Your instructions:
Each line of the data below that contains "textColor" must be copied.

>>>

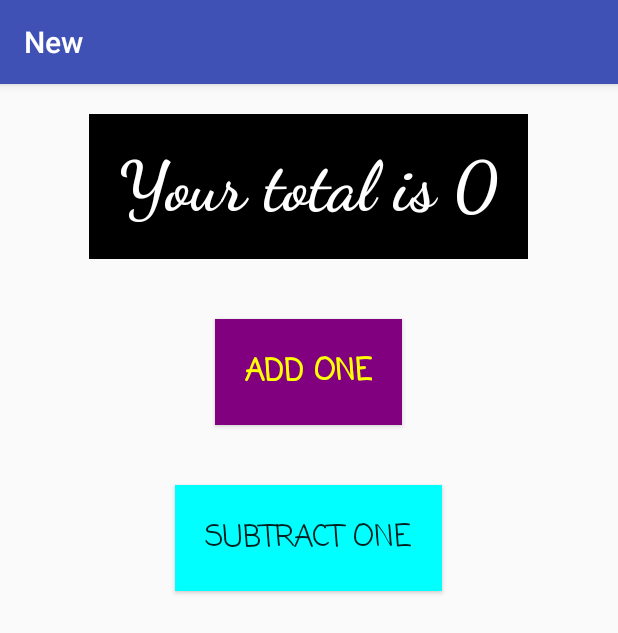
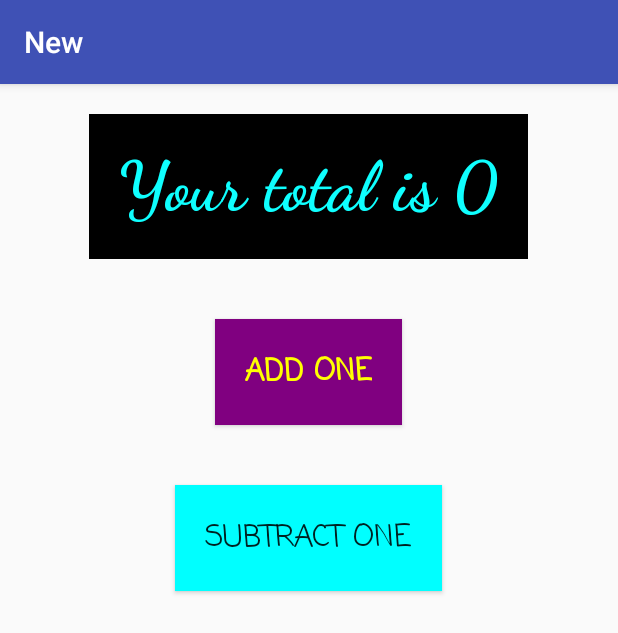
Before and after one commit to Lightning-Bug/SpiderApp, an Android app: the screen it shows after launch (MainActivity), on a phone screen of 412 x 824 dp. Shown: the top 633 px of the screen. Run offline under Robolectric (Android 15) with nearby library versions, the phone set to English and light mode, and no system bars.

```diff
--- a/app/src/main/res/layout/activity_main.xml
+++ b/app/src/main/res/layout/activity_main.xml
@@ -19,7 +19,7 @@
         android:layout_margin="20dp"
 
         android:textAppearance="@style/TextAppearance.AppCompat.Body1"
-        android:textColor="#ffffff"
+        android:textColor="#0fffff"
         android:textSize="45dp"
         android:textStyle="bold" />
 
```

<<<

Answer below:
-        android:textColor="#ffffff"
+        android:textColor="#0fffff"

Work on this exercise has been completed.